**WHAT IS REQUIRED**.
Look through the entries below and extract exactly the lines from the one containing "participant Hk as HooksService" through the one containing "alt 워크플로우가 트리거의 워크스페이스에 없음", ends included.

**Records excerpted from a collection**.
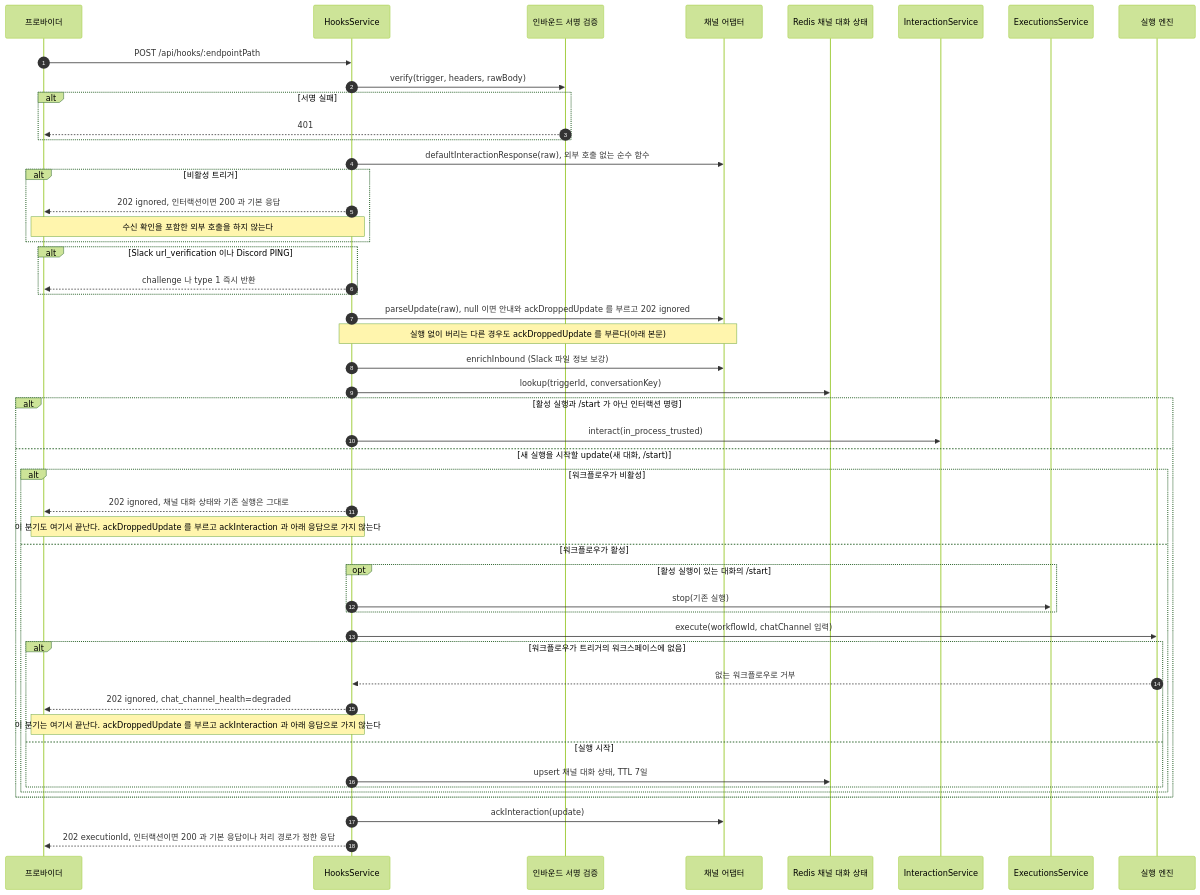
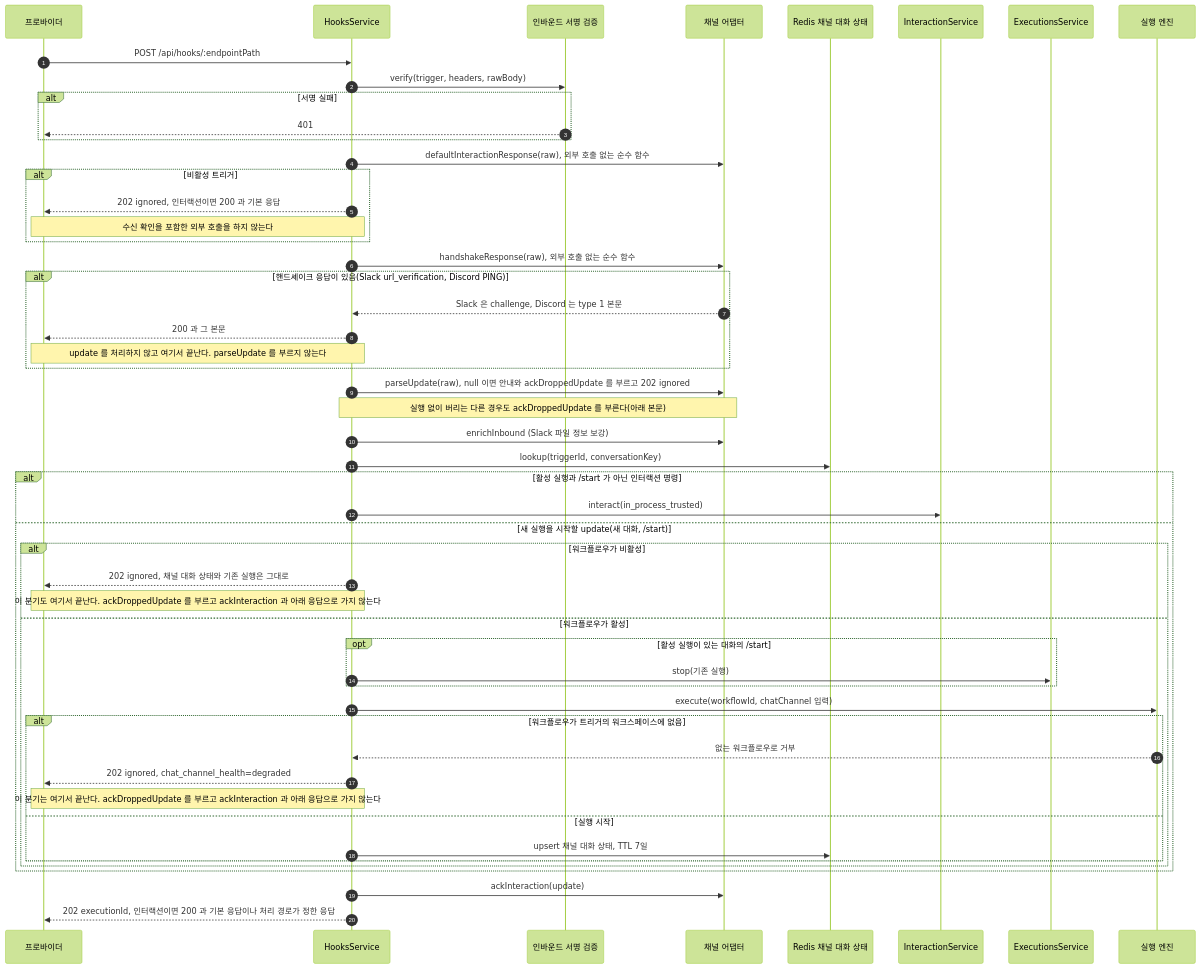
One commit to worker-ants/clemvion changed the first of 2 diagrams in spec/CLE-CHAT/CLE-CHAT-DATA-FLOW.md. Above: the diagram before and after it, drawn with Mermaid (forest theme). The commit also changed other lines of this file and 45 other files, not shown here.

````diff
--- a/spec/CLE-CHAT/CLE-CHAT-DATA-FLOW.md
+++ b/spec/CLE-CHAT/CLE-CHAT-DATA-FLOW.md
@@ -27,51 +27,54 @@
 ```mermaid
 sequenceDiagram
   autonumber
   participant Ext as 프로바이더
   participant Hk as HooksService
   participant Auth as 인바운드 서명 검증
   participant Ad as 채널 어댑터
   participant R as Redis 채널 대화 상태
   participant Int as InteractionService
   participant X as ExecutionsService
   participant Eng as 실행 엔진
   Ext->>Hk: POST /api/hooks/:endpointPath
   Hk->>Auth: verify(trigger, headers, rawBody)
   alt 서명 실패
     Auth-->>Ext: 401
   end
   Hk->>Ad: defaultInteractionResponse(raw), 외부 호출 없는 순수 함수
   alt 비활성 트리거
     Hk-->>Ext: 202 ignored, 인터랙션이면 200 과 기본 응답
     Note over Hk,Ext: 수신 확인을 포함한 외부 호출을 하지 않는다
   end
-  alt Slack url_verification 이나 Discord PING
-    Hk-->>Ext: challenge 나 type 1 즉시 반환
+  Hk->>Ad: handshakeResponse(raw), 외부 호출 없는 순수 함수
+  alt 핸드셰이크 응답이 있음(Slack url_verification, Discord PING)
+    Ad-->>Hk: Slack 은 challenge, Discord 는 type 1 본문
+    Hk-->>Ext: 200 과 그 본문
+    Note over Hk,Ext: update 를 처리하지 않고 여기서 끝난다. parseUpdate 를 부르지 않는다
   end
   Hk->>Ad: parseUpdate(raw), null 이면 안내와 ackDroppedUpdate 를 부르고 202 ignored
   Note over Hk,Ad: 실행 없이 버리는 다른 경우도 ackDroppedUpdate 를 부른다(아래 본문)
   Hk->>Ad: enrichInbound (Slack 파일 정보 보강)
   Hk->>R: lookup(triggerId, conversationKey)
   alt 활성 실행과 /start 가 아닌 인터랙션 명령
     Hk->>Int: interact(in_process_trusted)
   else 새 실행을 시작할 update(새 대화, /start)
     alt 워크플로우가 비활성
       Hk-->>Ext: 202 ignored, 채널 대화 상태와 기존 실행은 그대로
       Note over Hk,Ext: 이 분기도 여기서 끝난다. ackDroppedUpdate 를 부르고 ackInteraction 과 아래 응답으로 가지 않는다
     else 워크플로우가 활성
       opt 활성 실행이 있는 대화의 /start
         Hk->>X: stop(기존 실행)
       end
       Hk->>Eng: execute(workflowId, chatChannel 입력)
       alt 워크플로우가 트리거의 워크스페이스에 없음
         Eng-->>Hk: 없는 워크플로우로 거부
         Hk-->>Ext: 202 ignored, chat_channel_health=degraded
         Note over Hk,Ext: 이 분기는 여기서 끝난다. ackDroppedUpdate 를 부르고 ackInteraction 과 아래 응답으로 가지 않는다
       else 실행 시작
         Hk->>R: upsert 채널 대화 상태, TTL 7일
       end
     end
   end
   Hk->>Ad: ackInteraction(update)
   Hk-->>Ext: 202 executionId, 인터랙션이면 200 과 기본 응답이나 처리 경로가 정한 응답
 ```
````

**WRITTEN SOLUTION**.
   participant Hk as HooksService
   participant Auth as 인바운드 서명 검증
   participant Ad as 채널 어댑터
   participant R as Redis 채널 대화 상태
   participant Int as InteractionService
   participant X as ExecutionsService
   participant Eng as 실행 엔진
   Ext->>Hk: POST /api/hooks/:endpointPath
   Hk->>Auth: verify(trigger, headers, rawBody)
   alt 서명 실패
     Auth-->>Ext: 401
   end
   Hk->>Ad: defaultInteractionResponse(raw), 외부 호출 없는 순수 함수
   alt 비활성 트리거
     Hk-->>Ext: 202 ignored, 인터랙션이면 200 과 기본 응답
     Note over Hk,Ext: 수신 확인을 포함한 외부 호출을 하지 않는다
   end
-  alt Slack url_verification 이나 Discord PING
-    Hk-->>Ext: challenge 나 type 1 즉시 반환
+  Hk->>Ad: handshakeResponse(raw), 외부 호출 없는 순수 함수
+  alt 핸드셰이크 응답이 있음(Slack url_verification, Discord PING)
+    Ad-->>Hk: Slack 은 challenge, Discord 는 type 1 본문
+    Hk-->>Ext: 200 과 그 본문
+    Note over Hk,Ext: update 를 처리하지 않고 여기서 끝난다. parseUpdate 를 부르지 않는다
   end
   Hk->>Ad: parseUpdate(raw), null 이면 안내와 ackDroppedUpdate 를 부르고 202 ignored
   Note over Hk,Ad: 실행 없이 버리는 다른 경우도 ackDroppedUpdate 를 부른다(아래 본문)
   Hk->>Ad: enrichInbound (Slack 파일 정보 보강)
   Hk->>R: lookup(triggerId, conversationKey)
   alt 활성 실행과 /start 가 아닌 인터랙션 명령
     Hk->>Int: interact(in_process_trusted)
   else 새 실행을 시작할 update(새 대화, /start)
     alt 워크플로우가 비활성
       Hk-->>Ext: 202 ignored, 채널 대화 상태와 기존 실행은 그대로
       Note over Hk,Ext: 이 분기도 여기서 끝난다. ackDroppedUpdate 를 부르고 ackInteraction 과 아래 응답으로 가지 않는다
     else 워크플로우가 활성
       opt 활성 실행이 있는 대화의 /start
         Hk->>X: stop(기존 실행)
       end
       Hk->>Eng: execute(workflowId, chatChannel 입력)
       alt 워크플로우가 트리거의 워크스페이스에 없음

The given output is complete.